--- Source data ---

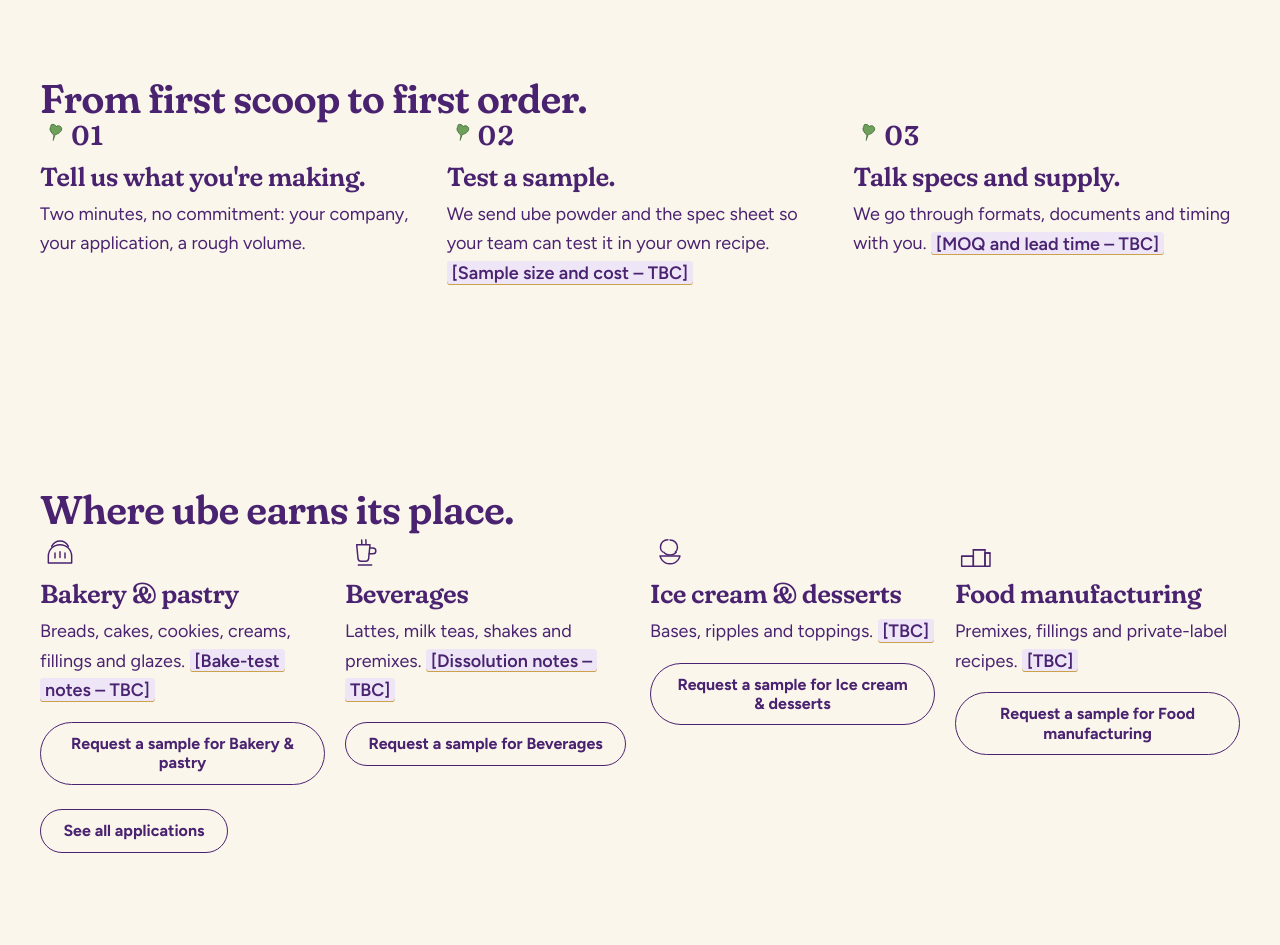
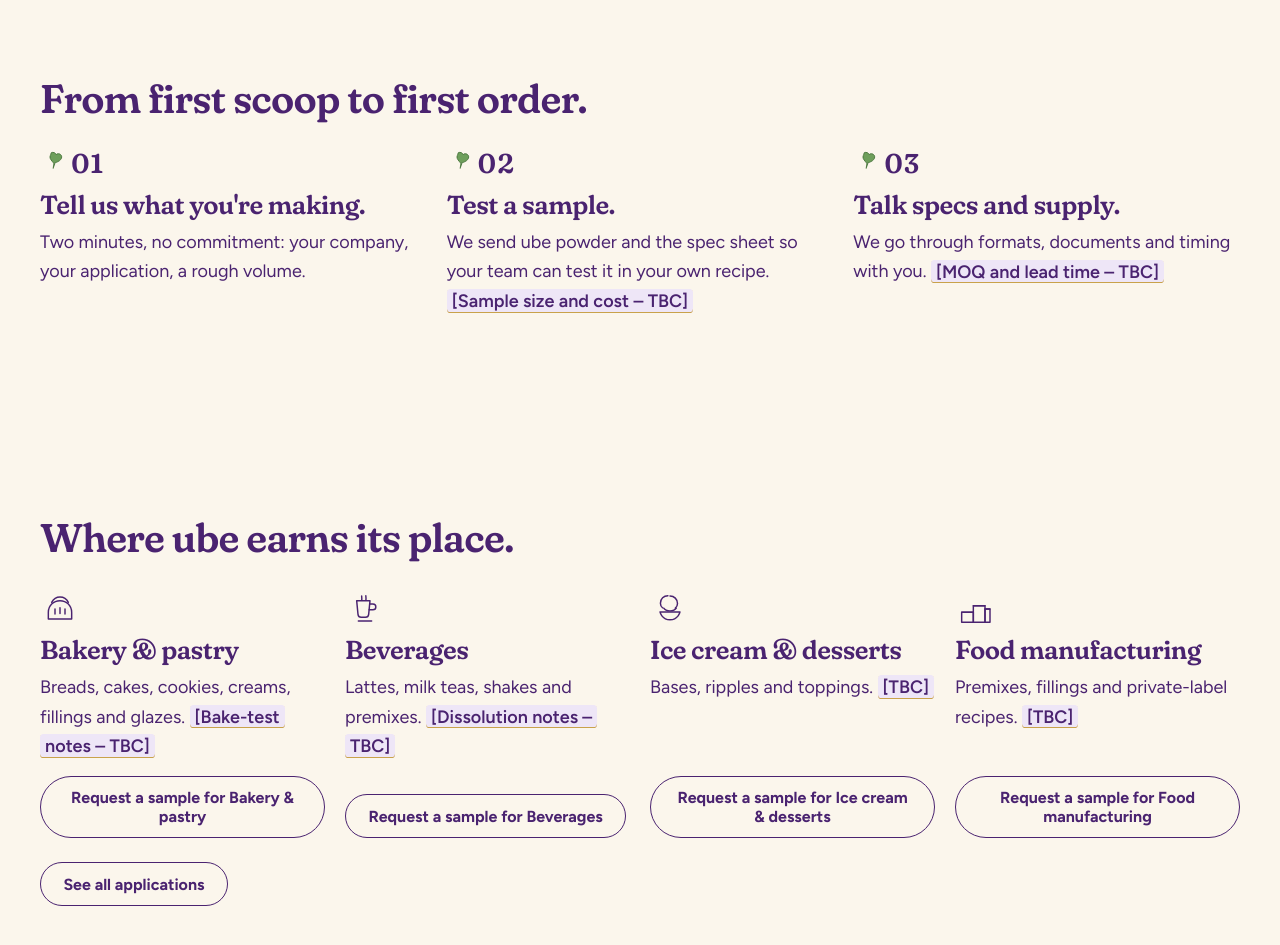
Before and after one commit to monsibits/site-ub-demo, a plain HTML site: page index.html in a window 1280 px wide. Shown: the part 1120-2065 px from the top of the page. Drawn offline with Linux system fonts and the light colour scheme.

Commit message:
Space the steps heading and align the application card buttons.
The home steps title now has 28px of space beneath it, and sample-request buttons sit at the bottom of each application card so they line up.

```diff
--- a/assets/css/v03.css
+++ b/assets/css/v03.css
@@ -202,6 +202,18 @@
 .apps-grid {
   display: grid;
   gap: 1.25rem;
+  margin-top: 1.75rem; /* 28px under the section H2 */
+}
+
+.app-card {
+  display: flex;
+  flex-direction: column;
+  height: 100%;
+}
+
+.app-card > p:last-child {
+  margin-top: auto;
+  padding-top: 0.85rem;
 }
 
 @media (min-width: 50rem) {
```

--- What is expected ---
Provide an exact copy of the records, excluding every picture.

--- Written answer ---
Before and after one commit to monsibits/site-ub-demo, a plain HTML site: page index.html in a window 1280 px wide. Shown: the part 1120-2065 px from the top of the page. Drawn offline with Linux system fonts and the light colour scheme.

Commit message:
Space the steps heading and align the application card buttons.
The home steps title now has 28px of space beneath it, and sample-request buttons sit at the bottom of each application card so they line up.

```diff
--- a/assets/css/v03.css
+++ b/assets/css/v03.css
@@ -202,6 +202,18 @@
 .apps-grid {
   display: grid;
   gap: 1.25rem;
+  margin-top: 1.75rem; /* 28px under the section H2 */
+}
+
+.app-card {
+  display: flex;
+  flex-direction: column;
+  height: 100%;
+}
+
+.app-card > p:last-child {
+  margin-top: auto;
+  padding-top: 0.85rem;
 }
 
 @media (min-width: 50rem) {
```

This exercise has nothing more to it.